■ **The problem**:
Scan the listing below. Copy each line that contains "FooterCta".

———

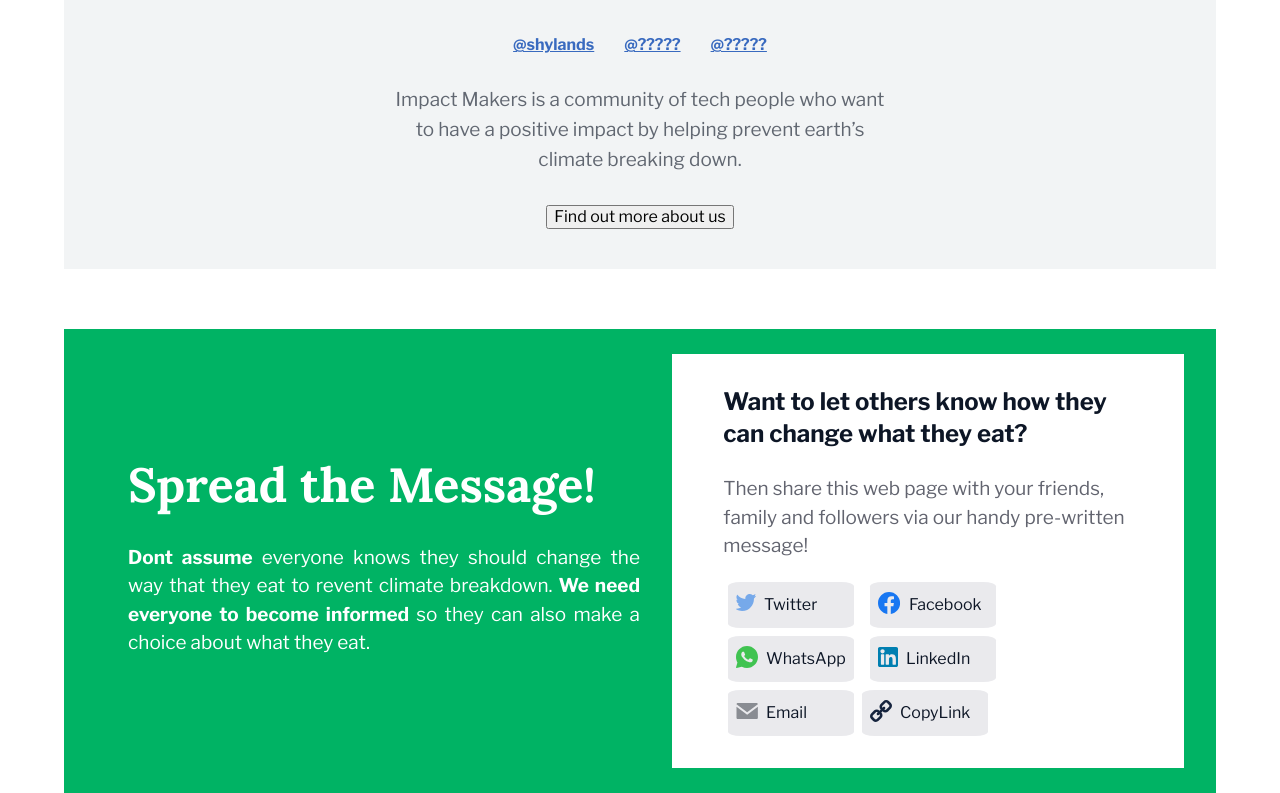
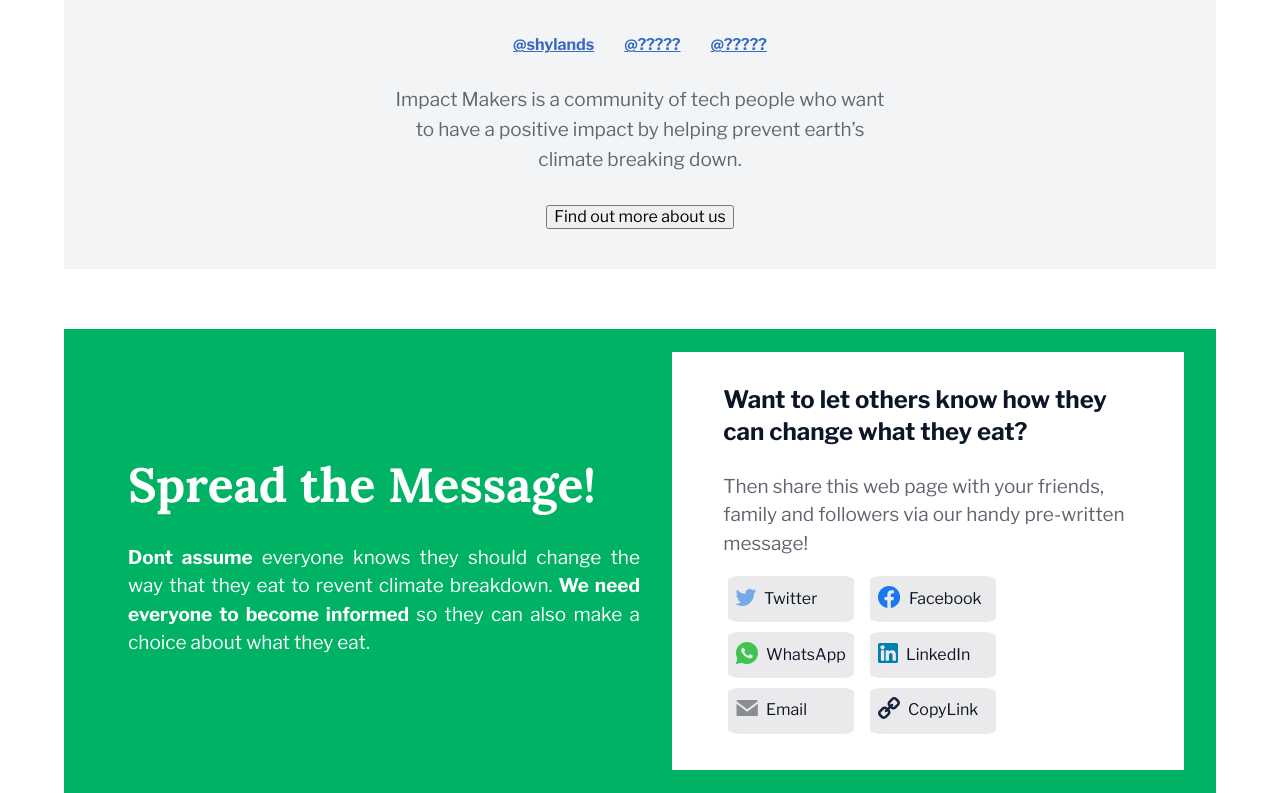
Before and after one commit to impactmakers/climatechoice, a Gatsby site: page / in a window 1280 px wide. Shown: the part 1155-1948 px from the top of the page. Built offline with nearby package versions, Linux system fonts and the light colour scheme; Gatsby itself is replaced by a stand-in of ours.

Commit message:
separate components for each button

```diff
--- a/src/components/SocialButton/CopyLinkButton.js
+++ b/src/components/SocialButton/CopyLinkButton.js
@@ -19,9 +19,8 @@ export default function CopyLinkButton() {
     if (!showNotification) {
       setShowNotification(true);
     }
-    if (showNotification) {
-      setTimeout(() => setShowNotification(false), 2000);
-    }
+
+    setTimeout(() => setShowNotification(false), 3000);
   }
   return (
     <>
--- /dev/null
+++ b/src/components/SocialButton/EmailButton.js
@@ -0,0 +1,18 @@
+import React from "react";
+import styles from "./styles.module.scss";
+import buttonStyles from "../../styles/Buttons.module.scss";
+import EmailIcon from "../Images/Icons/EmailIcon";
+
+export default function EmailButton() {
+  return (
+    <a style={{ textDecoration: "none" }}>
+      <div className={`${styles.button} ${buttonStyles.btnSimple}`}>
+        <input type="hidden" id="hidden-input" value={document.location.href} />
+        <div className={styles.logo}>
+          <EmailIcon fillColor="#898c92" />
+        </div>
+        Email
+      </div>
+    </a>
+  );
+}
--- /dev/null
+++ b/src/components/SocialButton/FacebookButton.js
@@ -0,0 +1,22 @@
+import React from "react";
+import styles from "./styles.module.scss";
+import buttonStyles from "../../styles/Buttons.module.scss";
+import FacebookIcon from "../Images/Icons/FacebookIcon";
+
+export default function FacebookButton() {
+  return (
+    <a
+      style={{ textDecoration: "none" }}
+      href="https://facebook.com/climatechoice"
+      target="_blank"
+    >
+      <div className={`${styles.button} ${buttonStyles.btnSimple}`}>
+        <input type="hidden" id="hidden-input" value={document.location.href} />
+        <div className={styles.logo}>
+          <FacebookIcon fillColor="#1877f2" />
+        </div>
+        Facebook
+      </div>
+    </a>
+  );
+}
--- /dev/null
+++ b/src/components/SocialButton/LinkedInButton.js
@@ -0,0 +1,22 @@
+import React from "react";
+import styles from "./styles.module.scss";
+import buttonStyles from "../../styles/Buttons.module.scss";
+import LinkedinIcon from "../Images/Icons/LinkedinIcon";
+
+export default function LinkedinButton() {
+  return (
+    <a
+      style={{ textDecoration: "none" }}
+      href="https://linkedin.com/climatechoice"
+      target="_blank"
+    >
+      <div className={`${styles.button} ${buttonStyles.btnSimple}`}>
+        <input type="hidden" id="hidden-input" value={document.location.href} />
+        <div className={styles.logo}>
+          <LinkedinIcon fillColor="rgb(0, 127, 177)" />
+        </div>
+        LinkedIn
+      </div>
+    </a>
+  );
+}
--- /dev/null
+++ b/src/components/SocialButton/TwitterButton.js
@@ -0,0 +1,22 @@
+import React from "react";
+import styles from "./styles.module.scss";
+import buttonStyles from "../../styles/Buttons.module.scss";
+import TwitterIcon from "../Images/Icons/TwitterIcon";
+
+export default function TwitterButton() {
+  return (
+    <a
+      style={{ textDecoration: "none" }}
+      href="https://twitter.com/climatechoice"
+      target="_blank"
+    >
+      <div className={`${styles.button} ${buttonStyles.btnSimple}`}>
+        <input type="hidden" id="hidden-input" value={document.location.href} />
+        <div className={styles.logo}>
+          <TwitterIcon fillColor="#76a9ea" />
+        </div>
+        Twitter
+      </div>
+    </a>
+  );
+}
--- /dev/null
+++ b/src/components/SocialButton/WhatsappButton.js
@@ -0,0 +1,22 @@
+import React from "react";
+import styles from "./styles.module.scss";
+import buttonStyles from "../../styles/Buttons.module.scss";
+import WhatsappIcon from "../../components/Images/Icons/WhatsappIcon";
+
+export default function WhatsappButton() {
+  return (
+    <a
+      style={{ textDecoration: "none" }}
+      href="https://web.whatsapp.com/" // need instruction on what should happen here
+      target="_blank"
+    >
+      <div className={`${styles.button} ${buttonStyles.btnSimple}`}>
+        <input type="hidden" id="hidden-input" value={document.location.href} />
+        <div className={styles.logo}>
+          <WhatsappIcon fillColor="#40c351" />
+        </div>
+        WhatsApp
+      </div>
+    </a>
+  );
+}
--- a/src/components/SocialButton/styles.module.scss
+++ b/src/components/SocialButton/styles.module.scss
@@ -11,7 +11,7 @@
   display: flex;
   align-items: center;
   justify-content: flex-start;
-  margin-top: 0.5em;
+  margin: 0.3em 0.5em;
   color: $black;
 }
 
--- a/src/components/SpreadMessageCTA/index.js
+++ b/src/components/SpreadMessageCTA/index.js
@@ -4,6 +4,11 @@ import styles from "./styles.module.scss";
 import GlobalStyles from "../../styles/Global.module.scss";
 import SocialButton from "../SocialButton";
 import CopyLinkButton from "../SocialButton/CopyLinkButton";
+import EmailButton from "../SocialButton/EmailButton";
+import TwitterButton from "../SocialButton/TwitterButton";
+import FacebookButton from "../SocialButton/FacebookButton";
+import WhatsappButton from "../SocialButton/WhatsappButton";
+import LinkedinButton from "../SocialButton/LinkedInButton";
 
 export default function SpreadMessageCTA({
   children,
@@ -27,16 +32,11 @@ export default function SpreadMessageCTA({
           <h3 className={styles.subTitle}>{socialTitle}</h3>
           <p>{socialCopy}</p>
           <div className={styles.socialContainer}>
-            {socialButtons.map(item => (
-              <div className={styles.socialButtons}>
-                <SocialButton
-                  description={item.description}
-                  logo={item.logo}
-                  href={item.href}
-                  onClick={item.onClick}
-                />
-              </div>
-            ))}
+            <TwitterButton />
+            <FacebookButton />
+            <WhatsappButton />
+            <LinkedinButton />
+            <EmailButton />
             <CopyLinkButton />
           </div>
         </div>
--- a/src/components/SpreadMessageCTA/styles.module.scss
+++ b/src/components/SpreadMessageCTA/styles.module.scss
@@ -82,7 +82,3 @@
     margin: 0;
   }
 }
-
-.socialBlock .socialButtons {
-  margin: 0 0.5em;
-}
--- a/src/components/layout.js
+++ b/src/components/layout.js
@@ -3,37 +3,13 @@ import Helmet from "react-helmet";
 import Navbar from "../components/Navbar";
 import Footer from "../components/Footer";
 import FooterCta from "../components/FooterCta";
-import Notification from "../components/Notification";
 import SpreadMessageCTA from "../components/SpreadMessageCTA";
 import "../styles/normalize.css";
 
 import homePageConfig from "../configs/pages/homepageConfig";
 
 class Layout extends React.Component {
-  constructor(props) {
-    super(props);
-    this.state = {
-      alert: false
-    };
-  }
-
-  closeNotification = () => {
-    setTimeout(() => {
-      if (this.state.alert) {
-        this.setState({ alert: false });
-      }
-    }, 3000);
-  };
-
-  showNotification = () => {
-    if (!this.state.alert) {
-      this.setState({ alert: true });
-    }
-    this.closeNotification();
-  };
-
   render() {
-    const { alert } = this.state;
     const { children } = this.props;
     return (
       <div>
@@ -47,14 +23,11 @@ class Layout extends React.Component {
         <FooterCta />
         <Footer />
         <SpreadMessageCTA
-          socialButtons={homePageConfig.socialButtons}
           ctaCopy={homePageConfig.ctaCopy}
           ctaTitle={homePageConfig.ctaTitle}
           socialTitle={homePageConfig.socialTitle}
           socialCopy={homePageConfig.socialCopy}
-        >
-          {alert && <Notification />}
-        </SpreadMessageCTA>
+        />
       </div>
     );
   }
--- a/src/configs/pages/homepageConfig.js
+++ b/src/configs/pages/homepageConfig.js
@@ -1,40 +1,13 @@
 import React from "react";
 
 import EmailIcon from "../../components/Images/Icons/EmailIcon";
-import FacebookIcon from "../../components/Images/Icons/FacebookIcon";
 import LinkedinIcon from "../../components/Images/Icons/LinkedinIcon";
-import TwitterIcon from "../../components/Images/Icons/TwitterIcon";
-import WhatsappIcon from "../../components/Images/Icons/WhatsappIcon";
 
 const BoldText = ({ children }) => (
   <b style={{ fontWeight: "bold" }}>{children}</b>
 );
 
 const homePageConfig = {
-  socialButtons: [
-    {
-      description: "Twitter",
-      logo: <TwitterIcon fillColor="#76a9ea" />,
-      href: "https://twitter.com/climatechoice"
-    },
-    {
-      description: "Facebook",
-      logo: <FacebookIcon fillColor="#1877f2" />
-    },
-    {
-      description: "WhatsApp",
-      logo: <WhatsappIcon fillColor="#40c351" /> // should we only show this on mobile?
-    },
-    {
-      description: "LinkedIn",
-      logo: <LinkedinIcon fillColor="rgb(0, 127, 177)" />
-    },
-    {
-      description: "Email",
-      logo: <EmailIcon fillColor="#898c92" />
-    }
-  ],
-
   ctaTitle: "Spread the Message!",
 
   ctaCopy: (
```
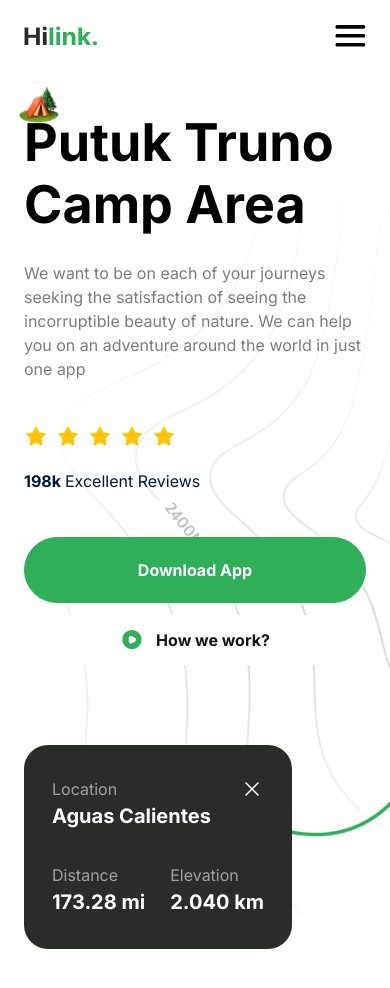
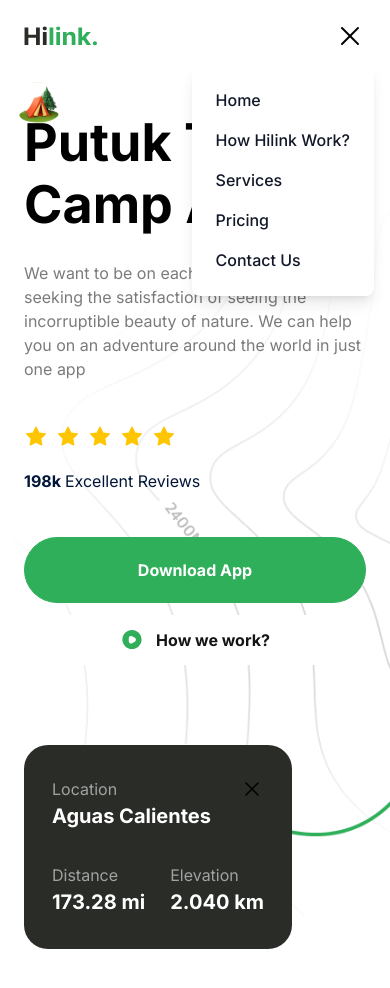
Before and after one commit to Gbolly-code/Travel-Website, a Next.js app: page / in a window 390 px wide. Both pictures are taken after a click on the picture 350 px from the left and 36 px from the top of the page. Shown: the top 988 px of the page. Built offline with nearby package versions, Linux system fonts and the light colour scheme.

Commit message:
fixed the close and menu icon

```diff
--- a/app/layout.tsx
+++ b/app/layout.tsx
@@ -5,8 +5,8 @@ import Navbar from '@/components/Navbar';
 import Footer from '@/components/Footer';
 
 export const metadata: Metadata = {
-  title: 'Travel',
-  description: 'Travel UI/UX App for Camping',
+  title: 'Travel Website',
+  description: 'Travel App',
 }
 
 export default function RootLayout({
--- a/components/Navbar.tsx
+++ b/components/Navbar.tsx
@@ -1,9 +1,14 @@
+"use client"
+
 import { NAV_LINKS } from "@/constants"
 import Image from "next/image"
 import Link from "next/link"
 import Button from "./Button"
+import { useState } from "react"
 
 const Navbar = () => {
+
+  const [menuOpen, setMenuOpen] = useState(false)
   return (
     <nav className="flexBetween max-container padding-container relative z-30 py-5">
       <Link href="/">
@@ -27,13 +32,31 @@ const Navbar = () => {
         />
       </div>
 
+      <div className="lg:hidden">
       <Image
-        src="menu.svg"
+        src={menuOpen ? "/close.svg" : "/menu.svg"}
         alt="menu"
         width={32}
         height={32}
-        className="inline-block cursor-pointer lg:hidden"
+        className="cursor-pointer"
+        onClick={() => setMenuOpen(!menuOpen)}
       />
+      </div>
+
+      {menuOpen && (
+        <div className="absolute top-16 right-4 bg-white shadow-lg rounded-lg p-6 flex flex-col gap-4 z-40 lg:hidden">
+          {NAV_LINKS.map((link) => (
+            <Link
+              href={link.href}
+              key={link.key}
+              className="text-gray-900 font-medium hover:text-green-600 transition"
+              onClick={() => setMenuOpen(false)}
+            >
+              {link.label}
+            </Link>
+          ))}
+        </div>
+      )}
     </nav>
   )
 }
```
Also changed, not shown: public/close.svg.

———

■ **Result for this exercise**:
 import FooterCta from "../components/FooterCta";
         <FooterCta />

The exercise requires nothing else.